Using the data below, return all lines in which "view" appears.

#### [Edit difference data]
╭──
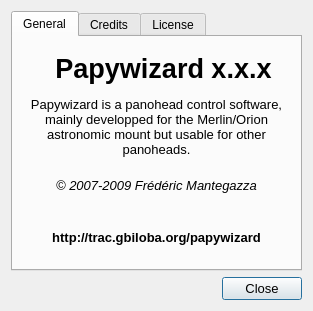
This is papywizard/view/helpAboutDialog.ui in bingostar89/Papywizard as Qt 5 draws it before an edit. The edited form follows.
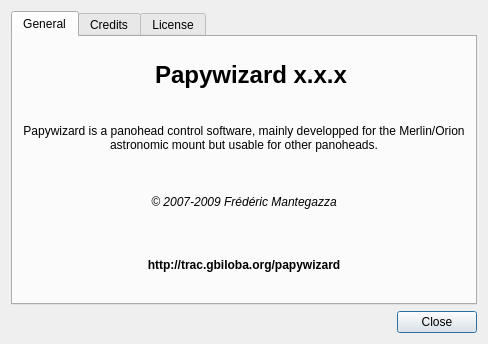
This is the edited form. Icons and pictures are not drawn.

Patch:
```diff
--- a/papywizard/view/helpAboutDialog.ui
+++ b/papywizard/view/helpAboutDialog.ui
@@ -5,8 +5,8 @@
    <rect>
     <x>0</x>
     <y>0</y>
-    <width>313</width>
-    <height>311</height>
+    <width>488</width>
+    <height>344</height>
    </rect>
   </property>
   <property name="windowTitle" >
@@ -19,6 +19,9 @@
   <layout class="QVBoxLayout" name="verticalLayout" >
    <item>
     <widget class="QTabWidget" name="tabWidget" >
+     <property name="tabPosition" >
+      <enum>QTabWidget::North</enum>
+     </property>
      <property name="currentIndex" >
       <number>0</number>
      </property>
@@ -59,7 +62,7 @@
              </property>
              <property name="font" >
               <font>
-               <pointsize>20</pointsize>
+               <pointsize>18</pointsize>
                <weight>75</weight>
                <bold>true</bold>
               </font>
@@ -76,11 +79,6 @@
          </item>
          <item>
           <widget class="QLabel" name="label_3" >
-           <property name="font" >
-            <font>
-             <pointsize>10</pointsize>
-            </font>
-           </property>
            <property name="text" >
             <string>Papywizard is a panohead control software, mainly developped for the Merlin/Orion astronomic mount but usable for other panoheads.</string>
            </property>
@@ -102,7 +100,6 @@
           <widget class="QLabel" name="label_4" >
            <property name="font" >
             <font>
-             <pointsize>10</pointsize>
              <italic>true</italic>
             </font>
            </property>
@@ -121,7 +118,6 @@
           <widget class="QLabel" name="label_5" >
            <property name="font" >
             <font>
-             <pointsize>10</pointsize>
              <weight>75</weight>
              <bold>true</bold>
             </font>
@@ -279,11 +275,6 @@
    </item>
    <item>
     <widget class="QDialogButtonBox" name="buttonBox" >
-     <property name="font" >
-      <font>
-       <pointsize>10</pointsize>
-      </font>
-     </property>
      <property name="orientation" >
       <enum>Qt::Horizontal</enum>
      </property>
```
╰──
╭──
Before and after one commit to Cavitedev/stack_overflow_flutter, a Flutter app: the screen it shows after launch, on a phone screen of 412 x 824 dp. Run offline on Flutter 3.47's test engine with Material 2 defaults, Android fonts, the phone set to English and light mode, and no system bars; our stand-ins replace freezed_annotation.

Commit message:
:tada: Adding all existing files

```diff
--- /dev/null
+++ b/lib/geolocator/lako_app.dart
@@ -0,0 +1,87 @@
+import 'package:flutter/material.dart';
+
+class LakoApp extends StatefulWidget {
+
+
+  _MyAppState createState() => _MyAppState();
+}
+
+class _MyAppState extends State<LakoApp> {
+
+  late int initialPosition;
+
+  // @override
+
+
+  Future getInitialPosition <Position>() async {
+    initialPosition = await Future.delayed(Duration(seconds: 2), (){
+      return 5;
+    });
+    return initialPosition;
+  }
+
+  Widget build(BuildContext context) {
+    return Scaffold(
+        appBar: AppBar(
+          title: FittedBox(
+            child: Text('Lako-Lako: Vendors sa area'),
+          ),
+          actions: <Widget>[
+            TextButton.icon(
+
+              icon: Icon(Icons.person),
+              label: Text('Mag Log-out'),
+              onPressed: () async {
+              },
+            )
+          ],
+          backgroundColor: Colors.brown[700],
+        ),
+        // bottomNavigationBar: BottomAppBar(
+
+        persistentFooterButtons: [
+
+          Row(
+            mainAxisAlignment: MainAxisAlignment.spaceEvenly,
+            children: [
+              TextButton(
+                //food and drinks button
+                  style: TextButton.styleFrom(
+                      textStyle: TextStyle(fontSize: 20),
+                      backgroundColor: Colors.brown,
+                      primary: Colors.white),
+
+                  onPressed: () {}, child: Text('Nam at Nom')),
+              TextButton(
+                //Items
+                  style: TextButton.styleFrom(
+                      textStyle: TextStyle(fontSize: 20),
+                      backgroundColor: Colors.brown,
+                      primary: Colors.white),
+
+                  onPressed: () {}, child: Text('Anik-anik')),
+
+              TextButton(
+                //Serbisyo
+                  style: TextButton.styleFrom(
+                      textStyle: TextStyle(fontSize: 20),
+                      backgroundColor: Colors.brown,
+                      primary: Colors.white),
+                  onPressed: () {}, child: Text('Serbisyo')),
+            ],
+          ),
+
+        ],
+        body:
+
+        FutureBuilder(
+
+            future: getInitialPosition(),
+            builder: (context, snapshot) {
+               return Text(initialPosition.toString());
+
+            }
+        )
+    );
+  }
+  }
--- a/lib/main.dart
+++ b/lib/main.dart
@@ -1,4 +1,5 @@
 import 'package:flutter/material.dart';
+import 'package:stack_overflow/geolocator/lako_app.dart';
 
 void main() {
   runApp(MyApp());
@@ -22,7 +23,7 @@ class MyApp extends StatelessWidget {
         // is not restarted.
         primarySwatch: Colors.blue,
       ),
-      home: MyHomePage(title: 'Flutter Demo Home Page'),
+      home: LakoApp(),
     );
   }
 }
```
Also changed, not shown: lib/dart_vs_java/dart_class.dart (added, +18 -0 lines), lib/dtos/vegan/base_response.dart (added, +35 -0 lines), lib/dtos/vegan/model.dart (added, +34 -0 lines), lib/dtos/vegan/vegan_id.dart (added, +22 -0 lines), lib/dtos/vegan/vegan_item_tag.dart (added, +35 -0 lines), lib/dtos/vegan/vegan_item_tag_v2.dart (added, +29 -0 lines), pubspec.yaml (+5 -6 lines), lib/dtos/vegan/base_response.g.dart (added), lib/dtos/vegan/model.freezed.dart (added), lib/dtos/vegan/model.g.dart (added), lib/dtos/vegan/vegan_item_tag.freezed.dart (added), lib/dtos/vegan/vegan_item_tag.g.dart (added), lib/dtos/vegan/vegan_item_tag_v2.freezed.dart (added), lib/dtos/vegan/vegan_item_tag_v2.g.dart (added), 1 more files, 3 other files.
╰──
#### [RESPONSE FOR THIS EXERCISE]
This is papywizard/view/helpAboutDialog.ui in bingostar89/Papywizard as Qt 5 draws it before an edit. The edited form follows.
--- a/papywizard/view/helpAboutDialog.ui
+++ b/papywizard/view/helpAboutDialog.ui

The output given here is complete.